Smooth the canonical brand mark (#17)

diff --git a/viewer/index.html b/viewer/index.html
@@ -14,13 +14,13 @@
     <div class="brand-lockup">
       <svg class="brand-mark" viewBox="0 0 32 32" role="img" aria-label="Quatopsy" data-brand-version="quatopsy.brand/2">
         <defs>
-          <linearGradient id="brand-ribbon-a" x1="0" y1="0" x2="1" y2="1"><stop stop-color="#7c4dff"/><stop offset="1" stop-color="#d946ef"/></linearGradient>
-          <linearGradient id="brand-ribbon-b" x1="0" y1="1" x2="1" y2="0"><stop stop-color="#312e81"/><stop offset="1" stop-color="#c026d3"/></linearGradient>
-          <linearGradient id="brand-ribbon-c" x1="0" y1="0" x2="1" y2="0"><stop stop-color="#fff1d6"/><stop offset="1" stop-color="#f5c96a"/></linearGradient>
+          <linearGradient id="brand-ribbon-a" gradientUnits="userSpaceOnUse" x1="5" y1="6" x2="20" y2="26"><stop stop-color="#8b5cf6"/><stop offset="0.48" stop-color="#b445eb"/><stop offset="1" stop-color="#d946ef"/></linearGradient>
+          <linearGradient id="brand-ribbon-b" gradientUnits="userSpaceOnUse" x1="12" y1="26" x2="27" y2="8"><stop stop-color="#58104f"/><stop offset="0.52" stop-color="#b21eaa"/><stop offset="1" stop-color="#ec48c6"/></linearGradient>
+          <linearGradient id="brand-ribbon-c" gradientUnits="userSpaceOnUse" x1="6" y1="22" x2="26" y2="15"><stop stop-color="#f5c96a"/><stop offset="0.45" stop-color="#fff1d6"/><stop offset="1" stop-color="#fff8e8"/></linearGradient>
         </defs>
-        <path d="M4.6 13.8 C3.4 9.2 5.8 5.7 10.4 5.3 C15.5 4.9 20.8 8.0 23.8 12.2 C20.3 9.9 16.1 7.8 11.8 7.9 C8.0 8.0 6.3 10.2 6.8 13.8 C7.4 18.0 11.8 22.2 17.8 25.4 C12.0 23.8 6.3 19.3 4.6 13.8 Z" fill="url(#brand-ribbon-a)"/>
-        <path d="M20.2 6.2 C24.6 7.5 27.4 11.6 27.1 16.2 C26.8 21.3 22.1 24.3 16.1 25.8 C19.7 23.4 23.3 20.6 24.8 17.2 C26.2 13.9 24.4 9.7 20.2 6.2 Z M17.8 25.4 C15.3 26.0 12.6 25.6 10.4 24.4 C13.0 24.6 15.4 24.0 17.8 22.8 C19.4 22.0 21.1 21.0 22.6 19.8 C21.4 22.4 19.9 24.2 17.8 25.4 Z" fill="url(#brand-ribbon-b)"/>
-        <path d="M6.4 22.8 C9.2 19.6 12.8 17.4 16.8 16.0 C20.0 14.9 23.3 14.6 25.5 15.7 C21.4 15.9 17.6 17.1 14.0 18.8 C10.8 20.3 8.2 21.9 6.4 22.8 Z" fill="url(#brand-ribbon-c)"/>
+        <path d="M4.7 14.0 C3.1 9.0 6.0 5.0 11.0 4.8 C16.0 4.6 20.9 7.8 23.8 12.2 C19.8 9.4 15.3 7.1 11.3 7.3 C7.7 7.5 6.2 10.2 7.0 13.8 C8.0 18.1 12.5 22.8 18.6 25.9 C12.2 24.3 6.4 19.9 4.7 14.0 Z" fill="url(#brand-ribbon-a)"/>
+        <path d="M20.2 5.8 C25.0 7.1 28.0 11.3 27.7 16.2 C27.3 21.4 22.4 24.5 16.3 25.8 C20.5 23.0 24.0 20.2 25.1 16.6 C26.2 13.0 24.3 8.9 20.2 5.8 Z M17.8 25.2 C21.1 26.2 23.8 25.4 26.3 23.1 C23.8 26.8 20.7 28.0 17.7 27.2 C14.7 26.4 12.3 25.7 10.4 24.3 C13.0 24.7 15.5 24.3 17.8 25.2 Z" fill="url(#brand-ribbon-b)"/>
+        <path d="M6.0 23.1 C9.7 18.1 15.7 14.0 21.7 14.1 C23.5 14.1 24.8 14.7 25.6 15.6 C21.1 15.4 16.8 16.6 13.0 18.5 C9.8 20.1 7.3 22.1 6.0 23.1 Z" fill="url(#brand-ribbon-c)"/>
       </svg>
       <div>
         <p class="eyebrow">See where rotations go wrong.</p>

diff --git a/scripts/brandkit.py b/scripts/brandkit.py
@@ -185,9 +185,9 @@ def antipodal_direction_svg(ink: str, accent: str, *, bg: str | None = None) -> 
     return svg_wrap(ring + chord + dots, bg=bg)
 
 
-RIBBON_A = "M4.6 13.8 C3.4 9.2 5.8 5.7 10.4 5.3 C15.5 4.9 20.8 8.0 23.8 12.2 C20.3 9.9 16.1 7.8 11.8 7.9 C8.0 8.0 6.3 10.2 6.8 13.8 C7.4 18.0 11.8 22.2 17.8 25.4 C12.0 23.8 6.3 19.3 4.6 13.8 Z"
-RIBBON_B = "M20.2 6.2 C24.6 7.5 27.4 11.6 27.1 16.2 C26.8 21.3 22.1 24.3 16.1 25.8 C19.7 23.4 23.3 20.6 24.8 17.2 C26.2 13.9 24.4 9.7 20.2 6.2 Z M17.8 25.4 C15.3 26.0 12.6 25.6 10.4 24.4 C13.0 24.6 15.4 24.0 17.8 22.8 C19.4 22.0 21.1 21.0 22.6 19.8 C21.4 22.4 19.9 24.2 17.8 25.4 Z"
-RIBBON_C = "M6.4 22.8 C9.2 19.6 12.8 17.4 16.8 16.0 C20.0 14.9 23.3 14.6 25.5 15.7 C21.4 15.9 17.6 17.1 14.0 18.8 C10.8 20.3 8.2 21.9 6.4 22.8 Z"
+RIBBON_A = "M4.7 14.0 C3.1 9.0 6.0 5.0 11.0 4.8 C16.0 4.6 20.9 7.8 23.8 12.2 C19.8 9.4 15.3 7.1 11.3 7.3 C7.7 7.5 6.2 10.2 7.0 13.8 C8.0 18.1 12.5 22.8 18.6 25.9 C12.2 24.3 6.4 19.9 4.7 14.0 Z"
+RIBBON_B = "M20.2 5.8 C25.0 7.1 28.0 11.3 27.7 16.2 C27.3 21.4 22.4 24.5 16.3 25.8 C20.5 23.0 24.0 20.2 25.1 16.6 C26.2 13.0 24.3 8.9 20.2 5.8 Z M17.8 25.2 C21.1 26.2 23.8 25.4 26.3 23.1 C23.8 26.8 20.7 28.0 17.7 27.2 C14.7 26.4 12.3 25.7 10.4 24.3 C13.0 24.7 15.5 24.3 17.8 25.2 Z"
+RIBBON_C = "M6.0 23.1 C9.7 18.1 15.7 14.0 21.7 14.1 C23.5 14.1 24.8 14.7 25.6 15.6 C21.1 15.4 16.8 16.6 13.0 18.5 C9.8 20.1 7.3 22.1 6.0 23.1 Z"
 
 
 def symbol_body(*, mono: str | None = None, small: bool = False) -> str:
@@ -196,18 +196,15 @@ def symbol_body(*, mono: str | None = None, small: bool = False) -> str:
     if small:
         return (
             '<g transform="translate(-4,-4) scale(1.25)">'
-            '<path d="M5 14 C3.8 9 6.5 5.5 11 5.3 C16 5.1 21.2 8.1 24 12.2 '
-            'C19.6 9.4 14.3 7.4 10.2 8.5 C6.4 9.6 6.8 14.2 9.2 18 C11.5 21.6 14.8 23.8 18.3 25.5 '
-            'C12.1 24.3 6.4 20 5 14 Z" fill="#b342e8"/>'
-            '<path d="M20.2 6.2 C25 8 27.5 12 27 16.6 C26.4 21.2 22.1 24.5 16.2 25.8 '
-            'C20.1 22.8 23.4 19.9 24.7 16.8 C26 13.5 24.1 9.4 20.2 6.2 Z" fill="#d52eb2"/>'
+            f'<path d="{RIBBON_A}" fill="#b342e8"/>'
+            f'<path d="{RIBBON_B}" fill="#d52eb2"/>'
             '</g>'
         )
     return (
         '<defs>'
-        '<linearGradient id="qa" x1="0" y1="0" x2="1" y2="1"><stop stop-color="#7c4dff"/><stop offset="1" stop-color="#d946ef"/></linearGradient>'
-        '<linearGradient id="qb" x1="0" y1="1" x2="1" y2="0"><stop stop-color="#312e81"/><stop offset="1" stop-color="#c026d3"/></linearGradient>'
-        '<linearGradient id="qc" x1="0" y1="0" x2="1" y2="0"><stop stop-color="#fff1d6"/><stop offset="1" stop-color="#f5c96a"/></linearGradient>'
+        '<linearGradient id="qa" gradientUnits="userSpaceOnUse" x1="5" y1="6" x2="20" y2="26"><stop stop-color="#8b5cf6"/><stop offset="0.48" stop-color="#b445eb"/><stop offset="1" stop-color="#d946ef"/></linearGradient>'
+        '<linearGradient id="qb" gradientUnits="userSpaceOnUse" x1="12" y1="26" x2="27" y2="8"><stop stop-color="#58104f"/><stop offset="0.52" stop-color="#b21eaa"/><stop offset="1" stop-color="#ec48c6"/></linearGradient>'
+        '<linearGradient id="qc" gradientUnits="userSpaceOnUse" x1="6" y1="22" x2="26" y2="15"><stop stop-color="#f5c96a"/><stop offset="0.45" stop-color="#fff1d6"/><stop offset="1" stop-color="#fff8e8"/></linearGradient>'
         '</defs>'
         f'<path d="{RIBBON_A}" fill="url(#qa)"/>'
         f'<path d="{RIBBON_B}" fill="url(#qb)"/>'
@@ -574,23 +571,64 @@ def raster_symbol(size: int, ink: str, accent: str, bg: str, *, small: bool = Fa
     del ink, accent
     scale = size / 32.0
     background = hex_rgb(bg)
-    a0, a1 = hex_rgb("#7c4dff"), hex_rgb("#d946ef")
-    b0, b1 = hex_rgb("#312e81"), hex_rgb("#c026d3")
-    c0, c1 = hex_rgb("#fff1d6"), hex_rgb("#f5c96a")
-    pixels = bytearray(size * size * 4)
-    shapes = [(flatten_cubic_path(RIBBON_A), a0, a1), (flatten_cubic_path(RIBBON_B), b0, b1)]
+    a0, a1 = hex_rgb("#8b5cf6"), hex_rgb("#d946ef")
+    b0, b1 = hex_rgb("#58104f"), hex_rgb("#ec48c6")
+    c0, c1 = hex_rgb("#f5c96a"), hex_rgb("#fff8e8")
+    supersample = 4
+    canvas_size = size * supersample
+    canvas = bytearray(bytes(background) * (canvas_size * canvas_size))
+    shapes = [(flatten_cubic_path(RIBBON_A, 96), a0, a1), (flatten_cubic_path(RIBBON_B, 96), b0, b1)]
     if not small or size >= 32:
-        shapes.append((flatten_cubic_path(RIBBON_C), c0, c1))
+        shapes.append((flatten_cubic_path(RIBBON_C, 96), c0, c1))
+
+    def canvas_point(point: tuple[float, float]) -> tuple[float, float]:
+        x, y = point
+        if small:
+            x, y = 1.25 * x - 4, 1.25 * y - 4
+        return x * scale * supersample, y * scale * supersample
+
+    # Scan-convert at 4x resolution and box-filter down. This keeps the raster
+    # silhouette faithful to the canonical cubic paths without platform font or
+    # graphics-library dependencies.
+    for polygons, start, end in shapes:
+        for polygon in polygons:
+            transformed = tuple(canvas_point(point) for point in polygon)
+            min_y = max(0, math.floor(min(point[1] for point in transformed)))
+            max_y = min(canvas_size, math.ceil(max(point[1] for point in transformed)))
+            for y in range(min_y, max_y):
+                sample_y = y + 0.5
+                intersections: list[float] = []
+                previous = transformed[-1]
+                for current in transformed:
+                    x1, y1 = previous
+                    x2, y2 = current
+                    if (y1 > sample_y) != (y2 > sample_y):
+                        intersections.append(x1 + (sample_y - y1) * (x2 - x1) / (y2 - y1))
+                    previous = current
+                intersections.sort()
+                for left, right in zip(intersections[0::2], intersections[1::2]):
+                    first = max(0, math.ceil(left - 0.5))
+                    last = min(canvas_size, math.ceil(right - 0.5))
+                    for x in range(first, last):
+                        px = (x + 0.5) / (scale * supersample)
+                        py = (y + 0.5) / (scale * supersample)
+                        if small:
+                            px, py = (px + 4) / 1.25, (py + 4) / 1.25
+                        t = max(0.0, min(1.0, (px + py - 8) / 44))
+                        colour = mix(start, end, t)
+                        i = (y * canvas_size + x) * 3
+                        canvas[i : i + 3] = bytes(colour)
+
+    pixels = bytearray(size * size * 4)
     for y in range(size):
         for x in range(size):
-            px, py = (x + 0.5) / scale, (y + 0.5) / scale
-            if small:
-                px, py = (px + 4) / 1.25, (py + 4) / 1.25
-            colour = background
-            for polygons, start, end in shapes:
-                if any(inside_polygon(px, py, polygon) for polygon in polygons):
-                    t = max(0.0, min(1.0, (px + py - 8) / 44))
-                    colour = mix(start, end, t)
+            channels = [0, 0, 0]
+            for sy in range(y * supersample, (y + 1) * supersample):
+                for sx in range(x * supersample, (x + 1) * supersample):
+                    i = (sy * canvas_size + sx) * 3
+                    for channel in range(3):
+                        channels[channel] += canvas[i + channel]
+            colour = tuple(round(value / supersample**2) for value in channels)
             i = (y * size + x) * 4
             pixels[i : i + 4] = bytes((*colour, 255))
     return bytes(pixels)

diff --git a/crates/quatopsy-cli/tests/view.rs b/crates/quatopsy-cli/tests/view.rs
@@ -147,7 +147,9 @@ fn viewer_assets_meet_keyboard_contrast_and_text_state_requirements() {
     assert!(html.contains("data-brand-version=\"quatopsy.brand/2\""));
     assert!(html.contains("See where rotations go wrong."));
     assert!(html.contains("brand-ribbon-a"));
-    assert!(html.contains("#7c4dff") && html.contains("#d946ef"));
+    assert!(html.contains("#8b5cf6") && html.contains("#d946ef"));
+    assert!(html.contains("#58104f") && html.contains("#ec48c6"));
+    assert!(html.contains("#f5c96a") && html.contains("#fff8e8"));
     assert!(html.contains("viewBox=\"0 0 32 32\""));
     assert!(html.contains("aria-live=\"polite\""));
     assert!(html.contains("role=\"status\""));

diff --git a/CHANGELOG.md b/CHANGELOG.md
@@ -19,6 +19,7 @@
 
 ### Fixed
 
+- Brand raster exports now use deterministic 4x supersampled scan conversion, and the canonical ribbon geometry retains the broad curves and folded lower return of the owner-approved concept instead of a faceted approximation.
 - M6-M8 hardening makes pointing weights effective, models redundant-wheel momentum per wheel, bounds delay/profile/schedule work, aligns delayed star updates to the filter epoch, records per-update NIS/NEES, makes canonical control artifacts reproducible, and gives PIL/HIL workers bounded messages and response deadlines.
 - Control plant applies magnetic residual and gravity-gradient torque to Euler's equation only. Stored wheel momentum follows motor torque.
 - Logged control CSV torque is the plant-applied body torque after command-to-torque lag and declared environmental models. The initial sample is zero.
------------------------------------------------------------
§ WHAT YOU NEED TO DO
Extract, from the material above, each line holding the word "html".

§ TASK RESULT
diff --git a/viewer/index.html b/viewer/index.html
     assert!(html.contains("data-brand-version=\"quatopsy.brand/2\""));
     assert!(html.contains("See where rotations go wrong."));
     assert!(html.contains("brand-ribbon-a"));
-    assert!(html.contains("#7c4dff") && html.contains("#d946ef"));
+    assert!(html.contains("#8b5cf6") && html.contains("#d946ef"));
+    assert!(html.contains("#58104f") && html.contains("#ec48c6"));
+    assert!(html.contains("#f5c96a") && html.contains("#fff8e8"));
     assert!(html.contains("viewBox=\"0 0 32 32\""));
     assert!(html.contains("aria-live=\"polite\""));
     assert!(html.contains("role=\"status\""));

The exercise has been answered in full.